A new visitor to the Shumukh al-Islam jihadist Web forum known as “Umar al-Baghdadi” responded to an article on Al-Jazeera regarding the difference between the Deep Web and the Dark Web by claiming that is it better to focus efforts on the issue of the Dark Web. The visitor explained that several Web sites were established on the Dark Net to support the Islamic State in which lessons are offered to “lone wolves”.
Al-Baghdadi attached screenshots of the sites that he referred to but they were apparently removed by the editors of the forum, who wrote in response to al-Baghdadi’s post: “The Web sites that you mentioned are still secret as far as we are concerned and not everyone who publishes inflammatory posts are trustworthy. There is no problem browsing through TOR but if you take a look at the materials that these sites publish you will discover that many of the PR materials need to be downloaded and herein lies the danger. One must be very careful when downloading any material from these sites in order to avoid exposing one’s identity to the dogs from Intelligence”.

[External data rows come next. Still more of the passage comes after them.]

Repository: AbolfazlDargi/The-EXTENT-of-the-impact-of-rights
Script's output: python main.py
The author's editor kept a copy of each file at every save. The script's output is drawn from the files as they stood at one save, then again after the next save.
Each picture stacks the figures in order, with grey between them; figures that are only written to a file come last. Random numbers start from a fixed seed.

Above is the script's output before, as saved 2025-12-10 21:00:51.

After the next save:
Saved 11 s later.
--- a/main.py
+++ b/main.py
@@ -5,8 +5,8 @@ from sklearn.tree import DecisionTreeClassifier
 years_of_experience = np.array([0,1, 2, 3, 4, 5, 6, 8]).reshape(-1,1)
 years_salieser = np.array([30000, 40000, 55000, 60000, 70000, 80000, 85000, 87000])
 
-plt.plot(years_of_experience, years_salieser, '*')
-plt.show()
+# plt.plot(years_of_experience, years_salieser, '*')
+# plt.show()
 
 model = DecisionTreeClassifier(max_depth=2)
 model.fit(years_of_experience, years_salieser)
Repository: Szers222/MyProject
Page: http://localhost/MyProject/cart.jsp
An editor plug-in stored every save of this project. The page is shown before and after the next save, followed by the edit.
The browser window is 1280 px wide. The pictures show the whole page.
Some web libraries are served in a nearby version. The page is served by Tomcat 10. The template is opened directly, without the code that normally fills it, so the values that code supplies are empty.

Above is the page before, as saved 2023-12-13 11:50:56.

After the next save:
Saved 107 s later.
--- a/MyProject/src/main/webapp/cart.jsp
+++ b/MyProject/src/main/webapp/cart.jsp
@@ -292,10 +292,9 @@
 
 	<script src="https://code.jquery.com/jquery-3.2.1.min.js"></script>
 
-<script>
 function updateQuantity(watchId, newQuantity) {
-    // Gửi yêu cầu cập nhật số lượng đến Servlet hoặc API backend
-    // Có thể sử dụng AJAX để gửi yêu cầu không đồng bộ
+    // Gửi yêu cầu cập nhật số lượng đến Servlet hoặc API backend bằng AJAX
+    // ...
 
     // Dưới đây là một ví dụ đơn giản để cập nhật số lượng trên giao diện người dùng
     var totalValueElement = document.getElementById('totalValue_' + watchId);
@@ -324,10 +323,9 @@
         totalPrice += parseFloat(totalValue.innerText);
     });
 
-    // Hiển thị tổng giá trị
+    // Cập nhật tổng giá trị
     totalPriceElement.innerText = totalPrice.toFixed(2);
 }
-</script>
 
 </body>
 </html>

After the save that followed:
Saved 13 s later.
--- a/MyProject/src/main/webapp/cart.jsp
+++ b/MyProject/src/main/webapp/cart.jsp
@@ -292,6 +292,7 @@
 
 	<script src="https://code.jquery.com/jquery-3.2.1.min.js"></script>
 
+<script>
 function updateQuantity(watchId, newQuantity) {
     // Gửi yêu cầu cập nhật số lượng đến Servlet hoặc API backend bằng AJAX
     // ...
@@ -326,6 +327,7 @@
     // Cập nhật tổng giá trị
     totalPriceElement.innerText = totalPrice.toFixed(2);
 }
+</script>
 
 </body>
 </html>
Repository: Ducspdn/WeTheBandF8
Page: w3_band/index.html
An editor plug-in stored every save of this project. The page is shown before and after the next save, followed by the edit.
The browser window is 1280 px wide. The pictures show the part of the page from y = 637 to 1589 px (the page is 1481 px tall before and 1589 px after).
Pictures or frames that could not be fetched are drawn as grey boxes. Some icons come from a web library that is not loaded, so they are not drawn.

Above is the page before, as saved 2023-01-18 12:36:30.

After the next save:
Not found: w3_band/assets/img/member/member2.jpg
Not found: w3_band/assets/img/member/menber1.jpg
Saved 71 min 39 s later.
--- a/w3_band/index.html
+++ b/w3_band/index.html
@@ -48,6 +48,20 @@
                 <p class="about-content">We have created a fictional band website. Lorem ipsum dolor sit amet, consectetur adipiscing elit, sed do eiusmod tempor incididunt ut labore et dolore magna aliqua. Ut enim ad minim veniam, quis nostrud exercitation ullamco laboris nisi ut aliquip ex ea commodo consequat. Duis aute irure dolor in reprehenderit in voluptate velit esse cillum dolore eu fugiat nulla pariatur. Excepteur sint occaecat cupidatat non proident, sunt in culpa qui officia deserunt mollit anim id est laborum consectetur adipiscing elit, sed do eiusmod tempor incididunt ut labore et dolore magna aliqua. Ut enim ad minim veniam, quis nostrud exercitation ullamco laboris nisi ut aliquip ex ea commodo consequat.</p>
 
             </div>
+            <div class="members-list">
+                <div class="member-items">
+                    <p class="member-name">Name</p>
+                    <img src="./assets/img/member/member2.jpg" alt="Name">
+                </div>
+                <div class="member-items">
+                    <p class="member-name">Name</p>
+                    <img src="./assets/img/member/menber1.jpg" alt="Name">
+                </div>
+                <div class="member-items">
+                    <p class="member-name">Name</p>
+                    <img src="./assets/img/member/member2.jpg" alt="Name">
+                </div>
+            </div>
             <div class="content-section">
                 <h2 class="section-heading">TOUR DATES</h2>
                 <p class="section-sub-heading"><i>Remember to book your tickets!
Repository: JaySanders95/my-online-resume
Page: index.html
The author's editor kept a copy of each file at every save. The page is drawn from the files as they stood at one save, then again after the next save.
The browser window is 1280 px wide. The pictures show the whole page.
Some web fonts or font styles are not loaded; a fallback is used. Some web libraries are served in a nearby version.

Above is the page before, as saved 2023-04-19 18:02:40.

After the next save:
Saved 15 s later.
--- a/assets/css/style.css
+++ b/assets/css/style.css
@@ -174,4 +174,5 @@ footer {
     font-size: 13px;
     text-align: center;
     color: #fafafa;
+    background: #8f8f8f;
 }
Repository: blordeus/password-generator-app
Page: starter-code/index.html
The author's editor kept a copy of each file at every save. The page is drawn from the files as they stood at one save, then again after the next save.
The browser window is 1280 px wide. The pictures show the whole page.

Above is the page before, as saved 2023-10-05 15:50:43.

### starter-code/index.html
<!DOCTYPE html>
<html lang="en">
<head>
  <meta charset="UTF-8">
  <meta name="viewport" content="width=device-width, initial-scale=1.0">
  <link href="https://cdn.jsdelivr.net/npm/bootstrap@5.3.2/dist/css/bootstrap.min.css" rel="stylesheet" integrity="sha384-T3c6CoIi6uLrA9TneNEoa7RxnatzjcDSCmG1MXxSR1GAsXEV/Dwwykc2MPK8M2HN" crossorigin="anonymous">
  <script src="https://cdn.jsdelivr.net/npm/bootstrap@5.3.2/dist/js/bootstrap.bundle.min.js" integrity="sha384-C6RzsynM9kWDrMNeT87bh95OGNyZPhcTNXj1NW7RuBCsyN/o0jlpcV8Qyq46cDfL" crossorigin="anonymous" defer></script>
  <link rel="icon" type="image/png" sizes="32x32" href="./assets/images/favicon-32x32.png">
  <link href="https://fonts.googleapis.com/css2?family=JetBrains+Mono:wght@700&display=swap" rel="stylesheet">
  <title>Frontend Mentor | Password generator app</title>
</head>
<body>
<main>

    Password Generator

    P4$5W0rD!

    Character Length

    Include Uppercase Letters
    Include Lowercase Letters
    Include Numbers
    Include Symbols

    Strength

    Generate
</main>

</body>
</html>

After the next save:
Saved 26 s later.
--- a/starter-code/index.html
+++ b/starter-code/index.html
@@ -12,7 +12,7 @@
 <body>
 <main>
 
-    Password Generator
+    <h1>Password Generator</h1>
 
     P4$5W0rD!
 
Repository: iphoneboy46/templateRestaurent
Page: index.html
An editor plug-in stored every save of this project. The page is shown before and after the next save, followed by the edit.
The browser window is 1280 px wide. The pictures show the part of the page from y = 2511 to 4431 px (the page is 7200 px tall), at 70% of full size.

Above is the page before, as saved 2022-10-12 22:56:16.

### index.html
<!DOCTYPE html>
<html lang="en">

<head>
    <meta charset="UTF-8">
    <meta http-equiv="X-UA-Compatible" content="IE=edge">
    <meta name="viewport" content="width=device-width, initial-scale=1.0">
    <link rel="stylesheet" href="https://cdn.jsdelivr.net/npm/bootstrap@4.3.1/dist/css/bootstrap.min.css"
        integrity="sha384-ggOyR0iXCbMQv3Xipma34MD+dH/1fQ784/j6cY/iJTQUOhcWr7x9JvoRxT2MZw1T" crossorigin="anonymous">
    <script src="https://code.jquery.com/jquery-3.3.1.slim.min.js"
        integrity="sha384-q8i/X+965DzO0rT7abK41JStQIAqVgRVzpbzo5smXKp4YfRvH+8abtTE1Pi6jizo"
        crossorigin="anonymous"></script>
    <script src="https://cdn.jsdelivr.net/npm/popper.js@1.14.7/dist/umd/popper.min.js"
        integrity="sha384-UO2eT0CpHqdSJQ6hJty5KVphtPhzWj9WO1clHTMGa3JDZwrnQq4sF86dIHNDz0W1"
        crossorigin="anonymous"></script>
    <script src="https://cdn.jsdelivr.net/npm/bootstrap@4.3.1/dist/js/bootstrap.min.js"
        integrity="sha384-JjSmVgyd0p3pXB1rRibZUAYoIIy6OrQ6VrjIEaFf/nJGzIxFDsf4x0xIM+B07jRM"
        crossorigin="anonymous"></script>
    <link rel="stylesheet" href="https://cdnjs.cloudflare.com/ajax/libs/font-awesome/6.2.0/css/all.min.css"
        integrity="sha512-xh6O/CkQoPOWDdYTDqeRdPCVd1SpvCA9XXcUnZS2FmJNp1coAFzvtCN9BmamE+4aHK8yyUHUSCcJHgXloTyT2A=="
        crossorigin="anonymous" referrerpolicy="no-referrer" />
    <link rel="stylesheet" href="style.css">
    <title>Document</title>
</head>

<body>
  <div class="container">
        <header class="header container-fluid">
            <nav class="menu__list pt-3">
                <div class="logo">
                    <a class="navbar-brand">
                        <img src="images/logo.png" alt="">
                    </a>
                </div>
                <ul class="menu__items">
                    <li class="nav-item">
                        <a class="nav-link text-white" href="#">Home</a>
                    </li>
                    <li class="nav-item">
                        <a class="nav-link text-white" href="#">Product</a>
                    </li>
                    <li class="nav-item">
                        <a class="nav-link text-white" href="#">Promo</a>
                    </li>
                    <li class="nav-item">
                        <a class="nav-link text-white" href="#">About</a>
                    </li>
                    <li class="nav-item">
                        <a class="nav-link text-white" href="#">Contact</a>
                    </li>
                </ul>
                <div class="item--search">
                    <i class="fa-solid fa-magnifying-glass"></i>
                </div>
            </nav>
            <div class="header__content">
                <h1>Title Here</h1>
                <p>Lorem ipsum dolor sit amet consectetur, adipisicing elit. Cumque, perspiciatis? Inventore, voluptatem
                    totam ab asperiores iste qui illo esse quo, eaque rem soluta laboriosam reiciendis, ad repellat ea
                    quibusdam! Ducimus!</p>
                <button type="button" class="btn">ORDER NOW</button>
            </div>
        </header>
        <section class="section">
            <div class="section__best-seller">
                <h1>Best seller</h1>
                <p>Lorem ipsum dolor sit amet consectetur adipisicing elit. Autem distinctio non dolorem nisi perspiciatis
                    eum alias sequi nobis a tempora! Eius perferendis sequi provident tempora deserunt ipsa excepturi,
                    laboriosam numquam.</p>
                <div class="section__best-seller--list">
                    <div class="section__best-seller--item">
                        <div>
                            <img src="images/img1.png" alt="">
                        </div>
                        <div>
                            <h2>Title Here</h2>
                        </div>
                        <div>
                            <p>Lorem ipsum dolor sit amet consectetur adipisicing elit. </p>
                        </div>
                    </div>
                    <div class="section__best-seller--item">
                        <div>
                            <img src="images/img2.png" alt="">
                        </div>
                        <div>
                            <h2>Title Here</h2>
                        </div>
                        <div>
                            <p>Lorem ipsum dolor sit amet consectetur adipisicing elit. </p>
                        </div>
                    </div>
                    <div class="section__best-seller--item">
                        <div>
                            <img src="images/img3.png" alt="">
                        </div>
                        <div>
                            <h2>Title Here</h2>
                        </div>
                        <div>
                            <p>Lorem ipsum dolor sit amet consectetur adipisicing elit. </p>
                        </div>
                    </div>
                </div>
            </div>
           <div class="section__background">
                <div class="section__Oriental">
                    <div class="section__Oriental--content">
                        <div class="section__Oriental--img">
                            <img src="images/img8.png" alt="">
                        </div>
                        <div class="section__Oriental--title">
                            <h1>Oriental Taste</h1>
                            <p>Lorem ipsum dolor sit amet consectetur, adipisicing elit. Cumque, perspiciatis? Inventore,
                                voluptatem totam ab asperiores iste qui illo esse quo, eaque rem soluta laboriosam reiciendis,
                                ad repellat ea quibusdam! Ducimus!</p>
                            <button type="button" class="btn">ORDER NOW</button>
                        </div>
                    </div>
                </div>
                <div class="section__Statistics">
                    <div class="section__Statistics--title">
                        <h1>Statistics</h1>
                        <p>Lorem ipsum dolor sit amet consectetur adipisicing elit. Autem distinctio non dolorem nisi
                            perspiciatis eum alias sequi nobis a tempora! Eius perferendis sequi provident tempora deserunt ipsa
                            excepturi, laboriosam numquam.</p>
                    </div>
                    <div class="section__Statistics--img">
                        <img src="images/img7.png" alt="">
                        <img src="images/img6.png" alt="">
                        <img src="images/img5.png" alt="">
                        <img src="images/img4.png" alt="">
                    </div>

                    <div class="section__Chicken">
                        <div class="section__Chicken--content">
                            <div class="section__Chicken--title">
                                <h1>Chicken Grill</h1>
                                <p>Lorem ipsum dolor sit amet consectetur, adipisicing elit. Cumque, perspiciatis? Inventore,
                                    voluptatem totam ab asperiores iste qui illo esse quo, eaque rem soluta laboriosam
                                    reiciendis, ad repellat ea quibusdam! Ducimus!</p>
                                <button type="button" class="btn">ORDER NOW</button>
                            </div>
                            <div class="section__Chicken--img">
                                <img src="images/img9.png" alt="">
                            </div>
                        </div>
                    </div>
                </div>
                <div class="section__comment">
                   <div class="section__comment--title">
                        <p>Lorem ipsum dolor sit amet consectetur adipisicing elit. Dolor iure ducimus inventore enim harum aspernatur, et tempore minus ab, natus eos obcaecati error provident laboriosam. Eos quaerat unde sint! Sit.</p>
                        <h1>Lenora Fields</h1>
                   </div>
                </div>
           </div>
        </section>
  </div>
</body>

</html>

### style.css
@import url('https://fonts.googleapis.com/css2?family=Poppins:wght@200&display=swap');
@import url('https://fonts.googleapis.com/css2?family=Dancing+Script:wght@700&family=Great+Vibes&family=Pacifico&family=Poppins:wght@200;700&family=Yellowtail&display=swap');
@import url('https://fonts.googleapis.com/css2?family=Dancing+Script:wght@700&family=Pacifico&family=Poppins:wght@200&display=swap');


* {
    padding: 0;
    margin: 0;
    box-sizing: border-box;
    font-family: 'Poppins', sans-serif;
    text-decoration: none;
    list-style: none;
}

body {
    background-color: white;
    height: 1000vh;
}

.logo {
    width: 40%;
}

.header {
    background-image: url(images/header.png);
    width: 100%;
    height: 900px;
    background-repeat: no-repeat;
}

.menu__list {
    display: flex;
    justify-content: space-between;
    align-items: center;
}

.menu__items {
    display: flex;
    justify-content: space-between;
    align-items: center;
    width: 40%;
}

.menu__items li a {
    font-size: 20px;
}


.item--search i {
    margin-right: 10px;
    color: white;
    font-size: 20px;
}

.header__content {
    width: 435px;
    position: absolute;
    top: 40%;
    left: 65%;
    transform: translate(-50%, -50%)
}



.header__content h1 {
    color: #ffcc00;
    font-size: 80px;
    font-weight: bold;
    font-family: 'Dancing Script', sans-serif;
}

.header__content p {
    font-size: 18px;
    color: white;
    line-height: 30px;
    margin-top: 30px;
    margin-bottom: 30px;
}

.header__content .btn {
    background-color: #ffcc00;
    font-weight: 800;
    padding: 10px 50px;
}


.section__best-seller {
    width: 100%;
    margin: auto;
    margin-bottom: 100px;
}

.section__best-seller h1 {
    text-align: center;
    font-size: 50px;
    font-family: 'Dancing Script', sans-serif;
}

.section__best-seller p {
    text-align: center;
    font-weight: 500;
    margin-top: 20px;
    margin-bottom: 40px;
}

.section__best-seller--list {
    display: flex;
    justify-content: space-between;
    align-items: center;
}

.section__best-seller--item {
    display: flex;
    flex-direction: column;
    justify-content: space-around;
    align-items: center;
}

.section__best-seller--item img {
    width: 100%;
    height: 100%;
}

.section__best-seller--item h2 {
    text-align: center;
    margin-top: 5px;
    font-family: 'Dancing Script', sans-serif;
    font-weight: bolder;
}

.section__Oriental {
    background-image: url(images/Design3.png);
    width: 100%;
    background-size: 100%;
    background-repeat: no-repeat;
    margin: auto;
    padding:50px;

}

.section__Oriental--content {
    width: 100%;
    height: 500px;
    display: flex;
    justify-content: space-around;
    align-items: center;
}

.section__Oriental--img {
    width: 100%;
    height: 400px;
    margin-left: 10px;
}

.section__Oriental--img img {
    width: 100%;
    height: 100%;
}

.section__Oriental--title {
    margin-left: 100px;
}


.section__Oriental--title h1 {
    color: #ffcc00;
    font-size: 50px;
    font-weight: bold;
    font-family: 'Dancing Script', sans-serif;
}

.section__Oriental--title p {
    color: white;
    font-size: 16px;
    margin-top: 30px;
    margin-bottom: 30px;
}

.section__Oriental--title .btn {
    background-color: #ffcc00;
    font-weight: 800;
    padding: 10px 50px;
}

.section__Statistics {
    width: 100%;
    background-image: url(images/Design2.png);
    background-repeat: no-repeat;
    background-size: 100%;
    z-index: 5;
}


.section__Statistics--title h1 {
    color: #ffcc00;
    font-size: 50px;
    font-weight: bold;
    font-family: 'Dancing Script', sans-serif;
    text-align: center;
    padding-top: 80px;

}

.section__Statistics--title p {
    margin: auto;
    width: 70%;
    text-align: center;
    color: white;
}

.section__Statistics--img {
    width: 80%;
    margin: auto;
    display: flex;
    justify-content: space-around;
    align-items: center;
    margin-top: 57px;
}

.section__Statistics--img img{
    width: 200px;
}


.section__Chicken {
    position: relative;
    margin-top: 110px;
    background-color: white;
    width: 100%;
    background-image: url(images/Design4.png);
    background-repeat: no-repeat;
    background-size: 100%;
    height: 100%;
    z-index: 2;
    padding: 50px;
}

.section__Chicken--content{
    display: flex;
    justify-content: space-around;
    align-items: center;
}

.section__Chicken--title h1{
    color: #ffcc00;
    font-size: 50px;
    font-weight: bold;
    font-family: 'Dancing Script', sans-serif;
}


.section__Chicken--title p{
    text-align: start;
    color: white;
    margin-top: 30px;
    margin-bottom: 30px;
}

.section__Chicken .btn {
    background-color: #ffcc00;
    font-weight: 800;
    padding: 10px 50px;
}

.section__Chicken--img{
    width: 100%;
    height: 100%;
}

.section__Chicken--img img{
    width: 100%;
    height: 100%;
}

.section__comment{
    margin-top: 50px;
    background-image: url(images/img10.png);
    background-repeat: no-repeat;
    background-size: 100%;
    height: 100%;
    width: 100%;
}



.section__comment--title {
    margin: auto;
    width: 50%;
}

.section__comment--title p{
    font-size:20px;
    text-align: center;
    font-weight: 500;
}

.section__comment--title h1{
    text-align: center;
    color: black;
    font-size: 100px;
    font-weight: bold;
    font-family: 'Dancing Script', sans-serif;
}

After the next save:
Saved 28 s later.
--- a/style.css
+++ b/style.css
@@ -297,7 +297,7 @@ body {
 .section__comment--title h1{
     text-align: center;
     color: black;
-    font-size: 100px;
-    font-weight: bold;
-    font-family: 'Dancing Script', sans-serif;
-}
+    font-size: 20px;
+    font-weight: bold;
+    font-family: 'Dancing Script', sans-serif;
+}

Islamic State supporters and activists are developing and adapting themselves to the new challenges being placed before them by western countries that are using a variety of ways to stop the organization’s activities on the Internet. They are adopting technologies, software and off-the-shelf services that enable the organization to overcome the various obstacles by increasing the level of information security, including encrypting data and data traffic, anonymity of users and storage servers, etc. These tools enable the organization to continue operating on the Internet despite the obstacles and challenges placed by Western countries and, therefore, it can be assumed that Islamic State operatives will continue to use this approach in order to securely maintain their presence on the Internet, with emphasis on anonymity and systems survivability.